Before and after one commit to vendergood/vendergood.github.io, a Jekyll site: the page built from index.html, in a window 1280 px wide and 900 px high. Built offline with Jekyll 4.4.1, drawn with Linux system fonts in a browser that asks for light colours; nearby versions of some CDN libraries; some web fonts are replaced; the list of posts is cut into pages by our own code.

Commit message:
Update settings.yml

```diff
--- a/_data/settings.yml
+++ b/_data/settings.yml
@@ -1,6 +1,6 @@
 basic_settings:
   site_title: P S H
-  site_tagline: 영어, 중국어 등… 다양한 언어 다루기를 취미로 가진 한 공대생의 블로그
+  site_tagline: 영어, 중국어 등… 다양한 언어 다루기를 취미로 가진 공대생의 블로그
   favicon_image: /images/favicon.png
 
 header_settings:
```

Work item: Gather every line from the listing above in which the word "공대생의" appears.

Solution to this task:
-  site_tagline: 영어, 중국어 등… 다양한 언어 다루기를 취미로 가진 한 공대생의 블로그
+  site_tagline: 영어, 중국어 등… 다양한 언어 다루기를 취미로 가진 공대생의 블로그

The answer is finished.